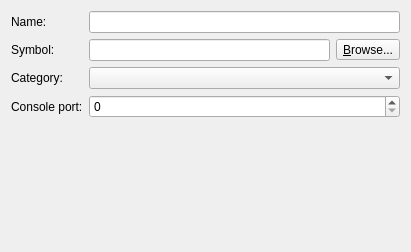
GNS3/gns3-gui, file gns3/modules/vpcs/ui/vpcs_device_configuration_page.ui: the form before one commit.
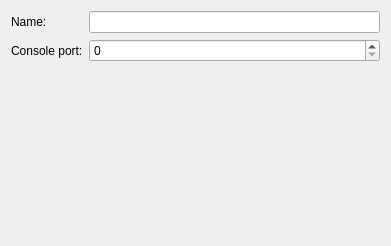
The form after the commit.

Commit message: Symbol and category can be changed for VPCS VM template.

```diff
--- a/gns3/modules/vpcs/ui/vpcs_device_configuration_page.ui
+++ b/gns3/modules/vpcs/ui/vpcs_device_configuration_page.ui
@@ -6,8 +6,8 @@
    <rect>
     <x>0</x>
     <y>0</y>
-    <width>411</width>
-    <height>252</height>
+    <width>391</width>
+    <height>246</height>
    </rect>
   </property>
   <property name="windowTitle">
@@ -17,21 +17,14 @@
    <item row="0" column="1">
     <widget class="QLineEdit" name="uiNameLineEdit"/>
    </item>
-   <item row="2" column="0">
-    <widget class="QLabel" name="uiSymbolLabel">
-     <property name="text">
-      <string>Symbol:</string>
-     </property>
-    </widget>
-   </item>
-   <item row="4" column="1">
+   <item row="2" column="1">
     <widget class="QSpinBox" name="uiConsolePortSpinBox">
      <property name="maximum">
       <number>65535</number>
      </property>
     </widget>
    </item>
-   <item row="5" column="1">
+   <item row="3" column="1">
     <spacer name="spacer">
      <property name="orientation">
       <enum>Qt::Vertical</enum>
@@ -44,7 +37,7 @@
      </property>
     </spacer>
    </item>
-   <item row="4" column="0">
+   <item row="2" column="0">
     <widget class="QLabel" name="uiConsolePortLabel">
      <property name="text">
       <string>Console port:</string>
@@ -58,33 +51,6 @@
      </property>
     </widget>
    </item>
-   <item row="2" column="1">
-    <layout class="QHBoxLayout" name="horizontalLayout_7">
-     <item>
-      <widget class="QLineEdit" name="uiSymbolLineEdit"/>
-     </item>
-     <item>
-      <widget class="QToolButton" name="uiSymbolToolButton">
-       <property name="text">
-        <string>&amp;Browse...</string>
-       </property>
-       <property name="toolButtonStyle">
-        <enum>Qt::ToolButtonTextOnly</enum>
-       </property>
-      </widget>
-     </item>
-    </layout>
-   </item>
-   <item row="3" column="0">
-    <widget class="QLabel" name="uiCategoryLabel">
-     <property name="text">
-      <string>Category:</string>
-     </property>
-    </widget>
-   </item>
-   <item row="3" column="1">
-    <widget class="QComboBox" name="uiCategoryComboBox"/>
-   </item>
   </layout>
  </widget>
  <resources/>
```
The commit also changes 6 other files.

########################################

What you have to do =>
Copy out, from the listing above, every line that contains the word "modules".

Response to this exercise =>
GNS3/gns3-gui, file gns3/modules/vpcs/ui/vpcs_device_configuration_page.ui: the form before one commit.
--- a/gns3/modules/vpcs/ui/vpcs_device_configuration_page.ui
+++ b/gns3/modules/vpcs/ui/vpcs_device_configuration_page.ui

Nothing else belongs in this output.